Problem requirements —
Where a line contains the word "nmaps", copy that line from the records below.

***** Material supplied

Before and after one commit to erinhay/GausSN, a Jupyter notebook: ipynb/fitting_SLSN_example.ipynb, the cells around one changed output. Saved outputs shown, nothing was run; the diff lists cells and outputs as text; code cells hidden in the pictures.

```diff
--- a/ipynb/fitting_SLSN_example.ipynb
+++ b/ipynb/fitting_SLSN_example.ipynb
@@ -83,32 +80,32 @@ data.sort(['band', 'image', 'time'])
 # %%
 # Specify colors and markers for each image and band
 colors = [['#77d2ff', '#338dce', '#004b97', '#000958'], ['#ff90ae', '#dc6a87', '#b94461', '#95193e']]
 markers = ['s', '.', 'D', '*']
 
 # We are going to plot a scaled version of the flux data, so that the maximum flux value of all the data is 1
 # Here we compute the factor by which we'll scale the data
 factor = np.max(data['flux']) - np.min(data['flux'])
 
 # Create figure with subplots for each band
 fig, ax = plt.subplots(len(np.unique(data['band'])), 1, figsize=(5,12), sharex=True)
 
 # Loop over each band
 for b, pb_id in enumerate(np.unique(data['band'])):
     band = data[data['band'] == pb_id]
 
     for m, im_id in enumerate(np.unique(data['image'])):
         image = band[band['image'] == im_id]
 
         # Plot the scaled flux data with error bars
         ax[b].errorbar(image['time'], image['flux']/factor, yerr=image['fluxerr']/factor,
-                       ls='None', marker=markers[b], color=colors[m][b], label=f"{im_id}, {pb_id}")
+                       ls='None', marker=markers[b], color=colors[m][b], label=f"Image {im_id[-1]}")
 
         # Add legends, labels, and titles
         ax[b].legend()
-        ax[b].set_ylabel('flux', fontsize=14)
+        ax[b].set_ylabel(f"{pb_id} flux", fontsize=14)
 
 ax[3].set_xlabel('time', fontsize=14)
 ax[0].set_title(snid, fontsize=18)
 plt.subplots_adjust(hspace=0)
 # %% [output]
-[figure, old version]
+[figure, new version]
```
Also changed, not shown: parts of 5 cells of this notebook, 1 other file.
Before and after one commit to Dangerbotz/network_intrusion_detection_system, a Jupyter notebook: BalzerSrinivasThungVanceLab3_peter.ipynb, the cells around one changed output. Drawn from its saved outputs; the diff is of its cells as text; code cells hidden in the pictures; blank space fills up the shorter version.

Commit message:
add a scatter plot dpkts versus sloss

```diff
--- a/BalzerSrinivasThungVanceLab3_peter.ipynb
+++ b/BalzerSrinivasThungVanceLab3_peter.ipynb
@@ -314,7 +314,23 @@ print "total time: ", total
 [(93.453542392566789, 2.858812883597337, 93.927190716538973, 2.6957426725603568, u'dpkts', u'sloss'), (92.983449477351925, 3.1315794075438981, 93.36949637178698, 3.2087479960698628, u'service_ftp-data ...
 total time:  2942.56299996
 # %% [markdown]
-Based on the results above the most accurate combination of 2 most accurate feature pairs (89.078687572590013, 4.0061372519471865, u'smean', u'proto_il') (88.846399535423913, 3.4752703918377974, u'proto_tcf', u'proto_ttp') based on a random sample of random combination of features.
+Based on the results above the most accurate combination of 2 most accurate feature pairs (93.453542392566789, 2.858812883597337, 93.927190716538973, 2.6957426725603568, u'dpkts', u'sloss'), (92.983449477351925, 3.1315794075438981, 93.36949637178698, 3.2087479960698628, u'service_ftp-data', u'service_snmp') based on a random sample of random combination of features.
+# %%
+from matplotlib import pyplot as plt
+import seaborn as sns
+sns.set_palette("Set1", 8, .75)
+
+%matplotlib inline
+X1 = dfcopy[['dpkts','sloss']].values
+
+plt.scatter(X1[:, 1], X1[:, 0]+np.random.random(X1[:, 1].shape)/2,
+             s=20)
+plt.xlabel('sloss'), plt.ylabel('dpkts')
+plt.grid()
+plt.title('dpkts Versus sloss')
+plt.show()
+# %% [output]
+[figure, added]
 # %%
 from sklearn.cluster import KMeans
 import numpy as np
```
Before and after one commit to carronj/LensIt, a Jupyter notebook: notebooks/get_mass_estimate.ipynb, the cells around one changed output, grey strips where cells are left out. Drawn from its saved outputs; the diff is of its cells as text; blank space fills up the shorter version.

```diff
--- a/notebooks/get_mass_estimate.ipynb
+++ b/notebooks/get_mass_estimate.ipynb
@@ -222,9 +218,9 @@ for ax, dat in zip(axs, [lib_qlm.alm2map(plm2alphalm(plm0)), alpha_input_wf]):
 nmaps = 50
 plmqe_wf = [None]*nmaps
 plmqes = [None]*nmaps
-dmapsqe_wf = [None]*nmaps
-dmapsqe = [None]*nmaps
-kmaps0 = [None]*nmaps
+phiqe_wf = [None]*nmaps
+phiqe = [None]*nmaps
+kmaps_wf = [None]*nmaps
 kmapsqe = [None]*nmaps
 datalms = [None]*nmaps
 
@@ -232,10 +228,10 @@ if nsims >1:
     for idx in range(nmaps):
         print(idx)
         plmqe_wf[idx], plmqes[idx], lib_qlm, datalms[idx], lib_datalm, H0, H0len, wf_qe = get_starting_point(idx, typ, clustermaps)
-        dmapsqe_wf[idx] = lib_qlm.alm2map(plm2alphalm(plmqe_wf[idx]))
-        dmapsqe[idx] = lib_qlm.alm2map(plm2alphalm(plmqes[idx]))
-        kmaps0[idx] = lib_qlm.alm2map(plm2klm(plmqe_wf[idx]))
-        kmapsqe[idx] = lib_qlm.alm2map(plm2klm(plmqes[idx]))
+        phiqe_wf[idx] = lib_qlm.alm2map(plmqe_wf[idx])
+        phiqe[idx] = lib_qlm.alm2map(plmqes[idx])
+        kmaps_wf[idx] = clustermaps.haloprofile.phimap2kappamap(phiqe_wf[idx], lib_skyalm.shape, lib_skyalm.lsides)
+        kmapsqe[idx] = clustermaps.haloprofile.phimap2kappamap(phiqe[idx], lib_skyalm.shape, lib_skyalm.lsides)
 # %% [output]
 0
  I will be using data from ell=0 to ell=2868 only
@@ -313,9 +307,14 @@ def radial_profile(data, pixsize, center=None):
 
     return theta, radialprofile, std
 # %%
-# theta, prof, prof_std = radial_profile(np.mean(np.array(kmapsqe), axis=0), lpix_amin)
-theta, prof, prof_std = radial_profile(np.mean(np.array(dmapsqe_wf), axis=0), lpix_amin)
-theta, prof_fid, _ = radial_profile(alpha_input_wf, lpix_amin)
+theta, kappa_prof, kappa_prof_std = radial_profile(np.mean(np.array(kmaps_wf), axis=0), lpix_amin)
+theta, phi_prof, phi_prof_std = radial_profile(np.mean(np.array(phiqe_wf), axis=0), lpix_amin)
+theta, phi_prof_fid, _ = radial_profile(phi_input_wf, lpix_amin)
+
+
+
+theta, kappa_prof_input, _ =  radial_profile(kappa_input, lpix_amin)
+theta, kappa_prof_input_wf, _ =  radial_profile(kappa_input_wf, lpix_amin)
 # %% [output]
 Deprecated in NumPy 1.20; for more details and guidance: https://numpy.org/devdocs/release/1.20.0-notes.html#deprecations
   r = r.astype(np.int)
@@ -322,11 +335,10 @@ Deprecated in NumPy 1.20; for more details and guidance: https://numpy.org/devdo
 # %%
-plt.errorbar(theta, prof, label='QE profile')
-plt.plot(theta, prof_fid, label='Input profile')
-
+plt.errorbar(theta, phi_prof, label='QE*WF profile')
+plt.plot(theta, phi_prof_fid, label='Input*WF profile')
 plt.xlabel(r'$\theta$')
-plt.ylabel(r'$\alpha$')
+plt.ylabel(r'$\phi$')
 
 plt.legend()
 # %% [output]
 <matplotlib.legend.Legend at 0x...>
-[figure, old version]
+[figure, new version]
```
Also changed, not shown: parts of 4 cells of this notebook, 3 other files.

**********

Task solution —
 nmaps = 50
 plmqe_wf = [None]*nmaps
 plmqes = [None]*nmaps
-dmapsqe_wf = [None]*nmaps
-dmapsqe = [None]*nmaps
-kmaps0 = [None]*nmaps
+phiqe_wf = [None]*nmaps
+phiqe = [None]*nmaps
+kmaps_wf = [None]*nmaps
 kmapsqe = [None]*nmaps
 datalms = [None]*nmaps
     for idx in range(nmaps):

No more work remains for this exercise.